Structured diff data
---*---
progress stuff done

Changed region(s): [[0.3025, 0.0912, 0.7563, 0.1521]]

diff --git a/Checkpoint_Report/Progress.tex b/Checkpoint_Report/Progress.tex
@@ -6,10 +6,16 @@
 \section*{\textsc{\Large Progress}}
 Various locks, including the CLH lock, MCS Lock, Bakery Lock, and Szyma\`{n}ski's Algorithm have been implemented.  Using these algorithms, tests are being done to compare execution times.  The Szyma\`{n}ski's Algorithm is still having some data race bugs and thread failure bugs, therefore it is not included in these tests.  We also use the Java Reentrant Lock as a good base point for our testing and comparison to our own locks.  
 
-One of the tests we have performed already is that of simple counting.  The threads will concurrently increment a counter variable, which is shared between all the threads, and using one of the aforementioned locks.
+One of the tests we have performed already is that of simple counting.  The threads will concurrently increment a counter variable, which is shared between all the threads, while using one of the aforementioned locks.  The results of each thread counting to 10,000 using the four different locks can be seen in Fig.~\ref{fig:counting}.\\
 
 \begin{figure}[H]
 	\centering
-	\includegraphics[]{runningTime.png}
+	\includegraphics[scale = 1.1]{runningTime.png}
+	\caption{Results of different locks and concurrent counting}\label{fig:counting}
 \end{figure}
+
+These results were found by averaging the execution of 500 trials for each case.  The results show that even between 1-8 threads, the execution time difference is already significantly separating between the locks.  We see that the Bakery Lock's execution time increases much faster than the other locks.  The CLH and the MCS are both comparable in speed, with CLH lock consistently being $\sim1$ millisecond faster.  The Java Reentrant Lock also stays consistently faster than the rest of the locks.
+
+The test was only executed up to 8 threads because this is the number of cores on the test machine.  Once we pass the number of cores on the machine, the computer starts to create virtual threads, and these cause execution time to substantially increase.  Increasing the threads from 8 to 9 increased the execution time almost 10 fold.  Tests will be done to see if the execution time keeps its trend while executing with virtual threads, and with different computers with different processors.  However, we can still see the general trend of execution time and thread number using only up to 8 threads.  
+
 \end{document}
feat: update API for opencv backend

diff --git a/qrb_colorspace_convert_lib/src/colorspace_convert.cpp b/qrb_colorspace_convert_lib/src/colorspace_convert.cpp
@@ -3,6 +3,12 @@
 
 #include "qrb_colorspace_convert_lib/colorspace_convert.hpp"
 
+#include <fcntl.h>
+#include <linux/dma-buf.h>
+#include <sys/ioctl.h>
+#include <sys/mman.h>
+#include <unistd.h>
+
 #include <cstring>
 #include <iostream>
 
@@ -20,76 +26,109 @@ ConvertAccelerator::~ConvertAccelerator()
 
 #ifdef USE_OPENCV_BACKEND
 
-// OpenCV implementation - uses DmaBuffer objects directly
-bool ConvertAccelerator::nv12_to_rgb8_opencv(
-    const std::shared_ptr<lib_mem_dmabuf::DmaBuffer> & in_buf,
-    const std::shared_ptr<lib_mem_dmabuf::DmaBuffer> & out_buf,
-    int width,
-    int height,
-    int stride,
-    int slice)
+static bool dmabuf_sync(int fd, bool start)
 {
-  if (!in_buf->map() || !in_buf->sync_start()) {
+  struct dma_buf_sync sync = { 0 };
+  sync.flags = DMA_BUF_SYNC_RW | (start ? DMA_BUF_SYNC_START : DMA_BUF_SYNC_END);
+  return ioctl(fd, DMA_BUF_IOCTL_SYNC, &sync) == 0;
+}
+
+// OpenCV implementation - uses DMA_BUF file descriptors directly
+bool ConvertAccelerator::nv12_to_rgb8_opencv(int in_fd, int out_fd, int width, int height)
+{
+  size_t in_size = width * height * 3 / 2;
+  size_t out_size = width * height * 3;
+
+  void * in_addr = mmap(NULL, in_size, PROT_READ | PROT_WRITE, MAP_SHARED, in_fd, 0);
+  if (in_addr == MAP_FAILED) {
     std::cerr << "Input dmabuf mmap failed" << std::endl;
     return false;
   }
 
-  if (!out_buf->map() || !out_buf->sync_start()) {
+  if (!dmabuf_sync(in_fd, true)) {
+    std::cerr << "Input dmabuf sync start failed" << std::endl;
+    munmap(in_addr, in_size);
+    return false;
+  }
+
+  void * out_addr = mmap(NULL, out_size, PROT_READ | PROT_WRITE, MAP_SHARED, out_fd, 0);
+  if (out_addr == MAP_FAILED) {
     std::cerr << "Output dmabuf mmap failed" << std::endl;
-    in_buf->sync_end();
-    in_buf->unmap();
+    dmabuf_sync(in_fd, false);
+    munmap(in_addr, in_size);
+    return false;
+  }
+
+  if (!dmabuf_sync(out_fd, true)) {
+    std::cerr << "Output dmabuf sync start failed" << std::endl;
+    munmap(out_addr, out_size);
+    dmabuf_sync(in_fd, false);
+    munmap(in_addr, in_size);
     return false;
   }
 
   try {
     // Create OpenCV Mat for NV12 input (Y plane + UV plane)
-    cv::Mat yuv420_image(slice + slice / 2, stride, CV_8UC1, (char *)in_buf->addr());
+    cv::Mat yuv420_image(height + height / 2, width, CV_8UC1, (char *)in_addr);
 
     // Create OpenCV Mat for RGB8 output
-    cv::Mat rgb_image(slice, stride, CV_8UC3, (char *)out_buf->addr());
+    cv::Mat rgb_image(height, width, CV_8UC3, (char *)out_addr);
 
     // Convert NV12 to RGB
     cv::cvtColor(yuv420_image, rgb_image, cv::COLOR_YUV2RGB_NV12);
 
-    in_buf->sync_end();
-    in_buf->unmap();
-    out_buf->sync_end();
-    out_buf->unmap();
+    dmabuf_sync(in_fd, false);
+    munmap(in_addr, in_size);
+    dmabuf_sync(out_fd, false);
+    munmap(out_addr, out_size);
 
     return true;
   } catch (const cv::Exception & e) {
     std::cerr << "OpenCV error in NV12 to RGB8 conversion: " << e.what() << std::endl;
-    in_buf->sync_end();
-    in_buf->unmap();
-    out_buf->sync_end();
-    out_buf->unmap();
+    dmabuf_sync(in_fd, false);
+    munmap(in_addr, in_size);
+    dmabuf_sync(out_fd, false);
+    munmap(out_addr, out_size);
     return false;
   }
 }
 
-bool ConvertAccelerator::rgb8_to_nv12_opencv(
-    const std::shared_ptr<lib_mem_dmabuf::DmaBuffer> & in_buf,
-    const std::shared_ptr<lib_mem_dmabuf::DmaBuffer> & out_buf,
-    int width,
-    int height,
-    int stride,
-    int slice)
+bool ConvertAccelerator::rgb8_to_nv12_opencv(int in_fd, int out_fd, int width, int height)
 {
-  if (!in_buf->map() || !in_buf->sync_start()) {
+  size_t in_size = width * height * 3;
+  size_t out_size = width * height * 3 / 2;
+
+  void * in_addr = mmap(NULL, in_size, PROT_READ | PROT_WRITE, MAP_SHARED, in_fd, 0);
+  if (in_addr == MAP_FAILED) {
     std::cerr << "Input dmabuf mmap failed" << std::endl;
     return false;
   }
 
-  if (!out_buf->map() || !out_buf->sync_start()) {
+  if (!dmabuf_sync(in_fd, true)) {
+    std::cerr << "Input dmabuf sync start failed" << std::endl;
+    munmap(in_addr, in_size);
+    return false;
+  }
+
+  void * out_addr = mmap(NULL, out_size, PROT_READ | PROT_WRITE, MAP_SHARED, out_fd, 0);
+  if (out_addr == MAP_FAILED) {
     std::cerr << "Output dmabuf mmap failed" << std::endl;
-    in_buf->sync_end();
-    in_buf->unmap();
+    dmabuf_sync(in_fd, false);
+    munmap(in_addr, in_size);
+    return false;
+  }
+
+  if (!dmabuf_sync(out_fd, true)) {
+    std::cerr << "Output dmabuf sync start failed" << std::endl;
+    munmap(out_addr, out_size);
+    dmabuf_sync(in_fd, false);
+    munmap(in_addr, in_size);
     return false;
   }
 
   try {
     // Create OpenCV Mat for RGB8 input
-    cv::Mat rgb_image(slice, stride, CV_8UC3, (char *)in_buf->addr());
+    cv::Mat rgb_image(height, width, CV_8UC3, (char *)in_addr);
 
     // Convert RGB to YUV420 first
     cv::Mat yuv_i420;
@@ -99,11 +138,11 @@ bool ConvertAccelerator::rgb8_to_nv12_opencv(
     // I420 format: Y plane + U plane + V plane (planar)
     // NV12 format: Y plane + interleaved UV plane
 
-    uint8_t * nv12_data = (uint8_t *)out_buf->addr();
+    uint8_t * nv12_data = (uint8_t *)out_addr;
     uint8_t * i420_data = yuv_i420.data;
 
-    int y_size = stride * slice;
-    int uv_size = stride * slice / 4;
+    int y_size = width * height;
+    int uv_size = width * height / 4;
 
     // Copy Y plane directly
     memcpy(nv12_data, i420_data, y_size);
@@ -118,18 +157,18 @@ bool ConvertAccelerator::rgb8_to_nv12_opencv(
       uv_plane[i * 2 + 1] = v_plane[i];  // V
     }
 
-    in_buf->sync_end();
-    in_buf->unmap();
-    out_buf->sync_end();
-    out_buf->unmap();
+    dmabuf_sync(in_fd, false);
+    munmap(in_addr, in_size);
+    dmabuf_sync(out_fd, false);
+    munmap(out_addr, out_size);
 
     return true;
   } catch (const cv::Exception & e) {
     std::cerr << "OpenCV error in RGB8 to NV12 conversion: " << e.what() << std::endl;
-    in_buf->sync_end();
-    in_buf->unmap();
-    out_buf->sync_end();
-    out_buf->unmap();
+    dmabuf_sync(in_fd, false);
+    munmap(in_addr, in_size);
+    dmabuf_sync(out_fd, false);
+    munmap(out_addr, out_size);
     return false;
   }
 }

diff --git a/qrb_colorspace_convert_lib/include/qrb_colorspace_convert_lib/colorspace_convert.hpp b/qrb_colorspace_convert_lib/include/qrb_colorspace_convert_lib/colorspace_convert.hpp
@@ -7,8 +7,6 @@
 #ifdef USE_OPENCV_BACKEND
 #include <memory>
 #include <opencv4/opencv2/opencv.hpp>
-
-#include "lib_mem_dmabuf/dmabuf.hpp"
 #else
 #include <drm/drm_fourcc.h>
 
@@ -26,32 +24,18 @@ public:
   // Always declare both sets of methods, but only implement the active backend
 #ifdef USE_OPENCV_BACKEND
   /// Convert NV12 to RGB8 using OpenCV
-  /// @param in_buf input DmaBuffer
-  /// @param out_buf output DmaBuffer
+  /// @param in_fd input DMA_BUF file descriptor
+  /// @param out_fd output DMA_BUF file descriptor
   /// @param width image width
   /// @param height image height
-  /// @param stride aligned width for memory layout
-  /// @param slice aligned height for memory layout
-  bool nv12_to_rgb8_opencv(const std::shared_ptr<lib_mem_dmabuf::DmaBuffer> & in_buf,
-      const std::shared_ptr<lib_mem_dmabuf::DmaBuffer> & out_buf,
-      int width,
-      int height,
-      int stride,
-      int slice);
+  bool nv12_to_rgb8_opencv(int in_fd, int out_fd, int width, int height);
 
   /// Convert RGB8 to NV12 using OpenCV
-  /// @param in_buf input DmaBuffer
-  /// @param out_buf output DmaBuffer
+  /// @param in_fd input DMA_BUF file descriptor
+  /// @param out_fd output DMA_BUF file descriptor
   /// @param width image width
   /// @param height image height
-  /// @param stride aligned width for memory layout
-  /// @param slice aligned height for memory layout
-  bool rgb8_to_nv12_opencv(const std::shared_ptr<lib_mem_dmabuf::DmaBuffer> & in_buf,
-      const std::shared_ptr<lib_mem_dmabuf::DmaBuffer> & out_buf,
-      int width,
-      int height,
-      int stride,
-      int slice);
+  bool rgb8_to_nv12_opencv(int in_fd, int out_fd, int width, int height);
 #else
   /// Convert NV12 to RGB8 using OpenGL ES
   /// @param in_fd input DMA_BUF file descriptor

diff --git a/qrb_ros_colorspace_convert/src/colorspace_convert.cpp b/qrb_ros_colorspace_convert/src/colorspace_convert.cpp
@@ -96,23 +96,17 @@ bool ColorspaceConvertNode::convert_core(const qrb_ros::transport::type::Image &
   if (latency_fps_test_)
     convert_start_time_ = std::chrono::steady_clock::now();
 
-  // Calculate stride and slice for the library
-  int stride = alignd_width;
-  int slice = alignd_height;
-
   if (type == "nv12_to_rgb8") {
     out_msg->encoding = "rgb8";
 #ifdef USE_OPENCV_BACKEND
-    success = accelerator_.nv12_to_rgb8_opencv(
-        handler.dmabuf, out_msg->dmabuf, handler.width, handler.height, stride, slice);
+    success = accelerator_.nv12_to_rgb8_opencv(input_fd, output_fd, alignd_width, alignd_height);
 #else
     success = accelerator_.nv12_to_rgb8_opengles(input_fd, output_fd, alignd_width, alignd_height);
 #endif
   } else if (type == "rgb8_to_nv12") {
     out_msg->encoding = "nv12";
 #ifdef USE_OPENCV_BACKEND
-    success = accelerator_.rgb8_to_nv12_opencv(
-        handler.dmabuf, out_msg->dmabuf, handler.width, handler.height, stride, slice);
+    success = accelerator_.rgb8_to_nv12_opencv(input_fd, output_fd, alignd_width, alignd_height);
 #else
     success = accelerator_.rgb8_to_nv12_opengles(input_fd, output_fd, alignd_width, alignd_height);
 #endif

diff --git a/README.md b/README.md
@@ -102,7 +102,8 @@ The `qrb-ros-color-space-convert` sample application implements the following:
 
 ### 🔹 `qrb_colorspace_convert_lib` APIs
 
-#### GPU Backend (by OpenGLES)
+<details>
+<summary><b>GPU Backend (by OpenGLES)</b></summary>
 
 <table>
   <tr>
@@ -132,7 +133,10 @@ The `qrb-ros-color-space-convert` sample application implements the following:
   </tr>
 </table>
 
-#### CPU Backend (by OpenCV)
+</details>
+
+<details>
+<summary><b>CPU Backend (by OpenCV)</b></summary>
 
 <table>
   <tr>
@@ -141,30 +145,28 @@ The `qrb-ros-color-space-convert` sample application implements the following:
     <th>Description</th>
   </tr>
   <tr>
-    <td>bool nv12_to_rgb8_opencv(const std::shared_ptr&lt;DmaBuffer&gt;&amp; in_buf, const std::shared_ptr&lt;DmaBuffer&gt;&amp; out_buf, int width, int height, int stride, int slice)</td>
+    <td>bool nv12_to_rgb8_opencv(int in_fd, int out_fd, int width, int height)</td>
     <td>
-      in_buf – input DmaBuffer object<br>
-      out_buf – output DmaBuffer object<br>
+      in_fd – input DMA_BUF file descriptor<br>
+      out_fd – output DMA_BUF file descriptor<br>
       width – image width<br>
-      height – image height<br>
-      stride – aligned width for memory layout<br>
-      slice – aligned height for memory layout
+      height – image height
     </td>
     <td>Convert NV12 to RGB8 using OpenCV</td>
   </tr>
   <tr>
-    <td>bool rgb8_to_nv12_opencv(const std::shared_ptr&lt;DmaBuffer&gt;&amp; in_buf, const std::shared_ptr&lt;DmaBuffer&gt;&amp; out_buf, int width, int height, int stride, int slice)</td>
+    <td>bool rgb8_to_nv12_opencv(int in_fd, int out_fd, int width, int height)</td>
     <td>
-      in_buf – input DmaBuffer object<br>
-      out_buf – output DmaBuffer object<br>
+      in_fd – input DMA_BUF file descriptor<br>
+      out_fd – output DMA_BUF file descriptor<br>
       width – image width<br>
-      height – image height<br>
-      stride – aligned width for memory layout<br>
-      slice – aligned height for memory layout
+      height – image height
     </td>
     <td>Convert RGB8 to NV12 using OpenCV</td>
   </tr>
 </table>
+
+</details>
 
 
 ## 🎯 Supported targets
---*---
■ What is being asked:
For the word "following", tally the lines of the entries in which it appears and give the total alone.

■ Result of the task:
3